When does braking feel like hitting a brick wall?
When you try to apply the brakes using the wrong foot.
For those of us with decades of experience using our right feet to slow down, our left feet might as well be attached to our hips with wet noodles. There’s just no control when it comes to using them to stop a motor vehicle.
The debate about driving with two feet is almost as controversial as the one about which way the toilet paper is supposed to hang on the roll. Proponents of braking with the left are either race car drivers or older folks who cruise down roads with their left foot resting on the pedal and brake lights constantly aglow.
Some new information, though, might begin to make two-foot driving the norm.
Those of us who are used to driving with three pedals can’t brake with our left, because we need it to operate the clutch. Drivers of automatic transmissions, though, can use the left foot to compliment the right and possibly even save lives while doing so.
One article makes the argument that left-foot braking is preferred for the safety benefits alone:
According to Evidence Solutions, eliminating that cumbersome process of going from one pedal to the other can save you 60 feet of stopping distance at roughly 55 mph. So, if your left foot were positioned over the brake pedal, using it to slow the car down would eliminate most of those 0.75 seconds you would have otherwise wasted.
I take issue with the idea that moving your right foot to the brake pedal is in any way “cumbersome,” but I do see how changing your habits could give you that extra second or so to avoid a possibly disastrous collision.
The problem is learning how to operate the brake smoothly with the left foot, because the benefit of a faster reaction will only come when braking with the left is second nature. I’m guessing that 90 percent of drivers would lurch and screech their way along the left-foot learning curve and make driving even more hazardous while doing so.

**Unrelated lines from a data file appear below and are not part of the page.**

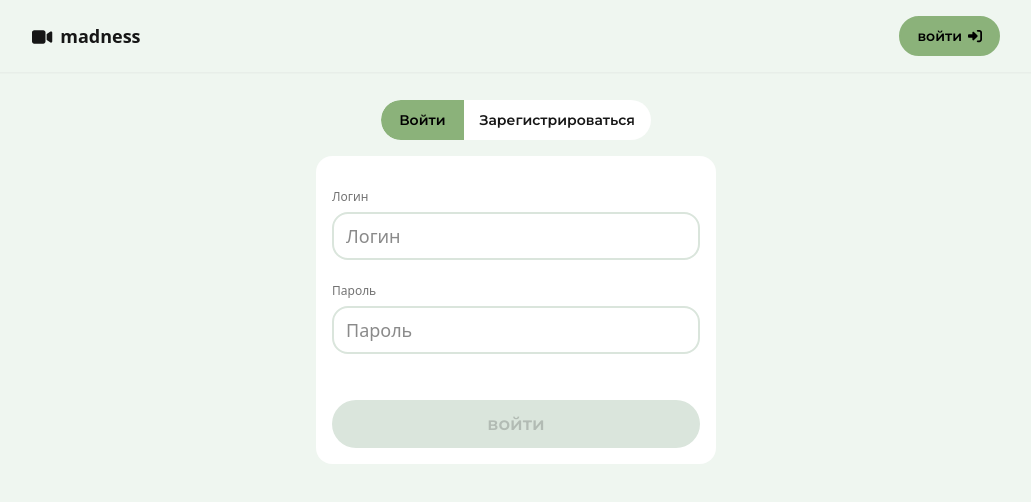
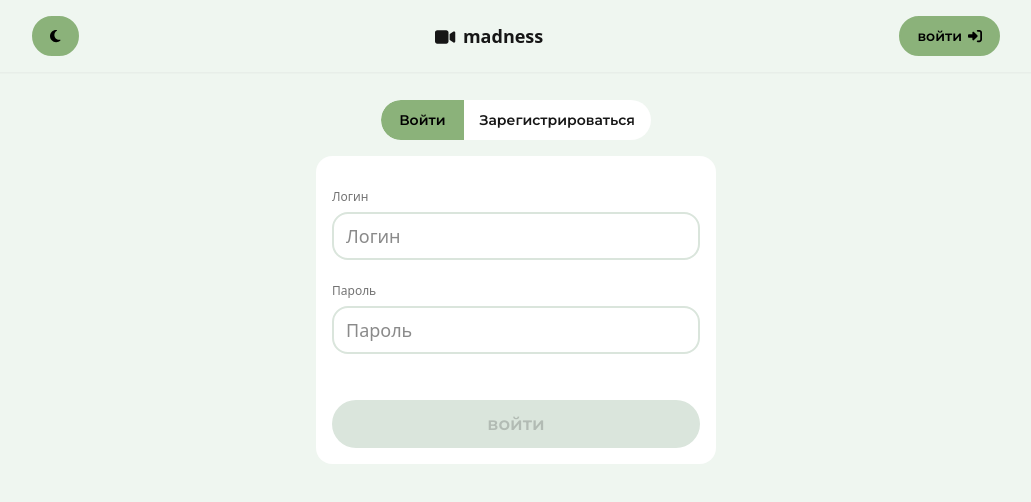
Before and after one commit to cartwheee11/moviemadness, a Vue app: page /auth/login in a window 1280 px wide. Shown: the top 502 px of the page, without its empty margins (124-1155 px from the left). Built offline with nearby package versions, Linux system fonts and the light colour scheme; no server answers.

Commit message:
dark theme implementation

```diff
--- a/index.html
+++ b/index.html
@@ -1,5 +1,5 @@
 <!doctype html>
-<html lang="" class="bg-base-200">
+<html class="bg-base-200">
   <head>
     <meta charset="UTF-8" />
     <link rel="icon" href="/favicon.ico" />
--- a/src/App.vue
+++ b/src/App.vue
@@ -1,9 +1,15 @@
 <script setup lang="ts">
 import { RouterView } from 'vue-router'
 import TopHeader from './components/TopHeader.vue';
+import { useTheme } from './stores/theme';
+const theme = useTheme()
 </script>
 
 <template>
-  <TopHeader />
-  <RouterView />
+
+  <div class="bg-base-200 w-full min-h-screen" :data-theme="theme.current">
+    <TopHeader />
+    <RouterView />
+  </div>
+
 </template>
--- a/src/assets/main.css
+++ b/src/assets/main.css
@@ -3,10 +3,36 @@
 @import 'tailwindcss';
 
 @plugin 'daisyui' {
-  themes: pastel --default;
+  themes: all;
 }
 
-:root {
+[data-theme='sunset'] {
+  button {
+    @apply rounded-full;
+  }
+
+  .checkbox {
+    border-color: var(--color-underline-100);
+    border-width: 3px;
+  }
+
+  .checkbox[checked] {
+    background-color: var(--color-info);
+  }
+}
+
+[data-theme='pastel'] {
+  * {
+    --input-color: var(--color-base-300) !important; /* default color */
+  }
+}
+
+@theme {
+  --color-underline-100: red;
+}
+
+@plugin 'daisyui/theme' {
+  name: 'pastel';
   --color-base-200: #eff6f0;
   --color-base-300: #dae5dc;
   --color-neutral: black;
@@ -18,6 +44,35 @@
   --color-info-content: black;
   --color-secondary: var(--color-base-300);
   --color-secondary-content: black;
+  --color-underline-100: var(--color-gray-100);
+}
+
+@plugin 'daisyui/theme' {
+  name: 'sunset';
+  --color-primary: var(--color-info);
+  --color-accent: var(--color-info);
+  --color-accent-content: #213102;
+  --color-secondary: var(--color-base-300);
+  --color-underline-100: #1b272e;
+  --color-secondary-content: var(--color-info);
+  --color-neutral: var(--color-info);
+  --color-neutral-content: black;
+  --color-success-content: black;
+  /* --color-primary-content: var(--color-base-content); */
+}
+
+:root {
+  /* --color-base-200: #eff6f0;
+  --color-base-300: #dae5dc;
+  --color-neutral: black;
+  --color-primary: #8bb27a;
+  --color-primary-content: black;
+  --color-accent: #35472e;
+  --color-accent-content: #213102;
+  --color-info: white;
+  --color-info-content: black;
+  --color-secondary: var(--color-base-300);
+  --color-secondary-content: black; */
 }
 
 @plugin '@tailwindcss/typography';
@@ -27,10 +82,6 @@
 }
 
 @layer base {
-  * {
-    --input-color: var(--color-base-300) !important; /* default color */
-  }
-
   *::after,
   *::before {
     --divider-color: var(--color-base-300) !important;
--- a/src/components/ListItem.vue
+++ b/src/components/ListItem.vue
@@ -13,6 +13,6 @@
 }
 
 .wrapper> ::v-deep(*):not(:first-child) {
-  @apply border-t-2 border-gray-100 border-solid;
+  @apply border-t-2 border-underline-100 border-solid;
 }
 </style>
--- a/src/components/MoviesPage.vue
+++ b/src/components/MoviesPage.vue
@@ -322,8 +322,9 @@ defineExpose<{ loadPage: () => void }>({
                     <time class="text-xs opacity-50">{{ r.rate }}/10</time>
                   </div>
                   <div :class="{ 'opacity-50': r.isLoading }"
-                    class="chat-bubble text-xl chat-bubble-primary bg-base-300 mont font-semibold">
-                    <span>{{ r.comment }}
+                    class="chat-bubble text-xl chat-bubble-info-content bg-base-300 mont font-semibold">
+                    <span>
+                      <span class="">{{ r.comment }}</span>
                       <br>
                       <span @click="onRemoveRateClick(r, m)" v-if="r.user_id == auth.profile?.id"
                         class="badge w-full badge-sm badge-ghost opacity-50 cursor-pointer">удалить</span>
--- a/src/components/TopHeader.vue
+++ b/src/components/TopHeader.vue
@@ -3,6 +3,8 @@ import { RouterLink, useRouter } from 'vue-router';
 import { useAuth } from '@/stores/auth';
 import { logout } from '@/api';
 import AvatarWithPlaceholder from './AvatarWithPlaceholder.vue';
+import { useTheme } from '@/stores/theme';
+const theme = useTheme()
 
 const router = useRouter()
 
@@ -13,14 +15,22 @@ function onLogoutClick() {
     router.push('/auth/login')
   })
 }
+
+function switchTheme() {
+  theme.toggle()
+}
 </script>
 
 <template>
   <nav class="shadow-xs">
     <div class="container flex justify-between py-4 items-center">
+      <button @click="switchTheme" class='btn btn-primary'>
+        <fa :icon="['fas', 'moon']" />
+      </button>
       <RouterLink to="/profile">
-        <b class="flex gap-2 text-lg">
-          <fa class="mt-1.5" :icon="['fas', 'video']" />madness
+        <b class="flex gap-2 text-lg  hide sm:show">
+          <fa class="mt-1.5" :icon="['fas', 'video']" />
+          <span>madness</span>
         </b>
       </RouterLink>
       <RouterLink v-if="!auth.authorized" to="/auth/login">
@@ -34,7 +44,7 @@ function onLogoutClick() {
           <fa class="text-xl text-accent" :icon="['far', 'circle-user']" />
           <AvatarWithPlaceholder class="h-10 w-10 shrink-0" :url="auth.profile?.avatar">
             <span v-if="auth.authorized" class="rounded-full">{{ auth.profile?.username[0].toUpperCase() || 'А'
-              }}</span>
+            }}</span>
             <span v-else class="rounded-full">
               <div class="loading loading-spinner"></div>
             </span>
--- /dev/null
+++ b/src/stores/theme.ts
@@ -0,0 +1,29 @@
+import { ref } from 'vue'
+import { defineStore } from 'pinia'
+
+export const useTheme = defineStore('theme', () => {
+  const localTheme = localStorage.getItem('theme')
+  const current = ref('')
+
+  function adjustHtmlColor() {
+    const html = document.querySelector('html')
+    html?.setAttribute('data-theme', current.value)
+  }
+
+  if (!localTheme) {
+    current.value = 'pastel'
+    localStorage.setItem('theme', 'pastel')
+  } else {
+    current.value = localTheme
+  }
+
+  adjustHtmlColor()
+
+  function toggle() {
+    current.value = current.value == 'pastel' ? 'sunset' : 'pastel'
+    localStorage.setItem('theme', current.value)
+    adjustHtmlColor()
+  }
+
+  return { current, toggle }
+})
--- a/src/views/GroupView.vue
+++ b/src/views/GroupView.vue
@@ -226,11 +226,11 @@ function onChangeSettingsButtonClick() {
     </section>
 
     <h2 class="text-3xl font-black mb-5">Идеи для просмотра</h2>
-    <button @click="addMovieModal = true" class="add-table-row-button mb-4">+</button>
+    <button @click="addMovieModal = true" class="add-table-row-button mb-4 !rounded-2xl">+</button>
     <MoviesPage ref="moviesPage" :currentPage="currentPage" />
 
     <div class="pag flex justify-center">
-      <div class="join mx-auto">
+      <div class="!join !mx-auto !rounded-full overflow-hidden">
         <button @click="currentPage = currentPage > 1 ? currentPage - 1 : currentPage"
           class="join-item btn btn-info">«</button>
         <button class="join-item btn btn-info">{{ currentPage }}</button>
--- a/src/views/ProfileView.vue
+++ b/src/views/ProfileView.vue
@@ -134,7 +134,7 @@ onMounted(() => {
 
   <section class="container !py-0 !pb-10">
     <h2>Мои группы</h2>
-    <button @click="createGroupModal = true" class="add-table-row-button mt-4">+</button>
+    <button @click="createGroupModal = true" class="add-table-row-button mt-4 !rounded-2xl">+</button>
 
     <div v-if="!profile?.id" class="skeleton w-full h-100 mt-4"></div>
     <ListItem class="mt-4">
```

My advice: Stick with what you know. If you learned to drive by braking with your right, keep doing so. If you learned to brake with your left, don’t quit, just please make sure you don’t rest your foot on the pedal while driving.
What do you think of left-foot braking?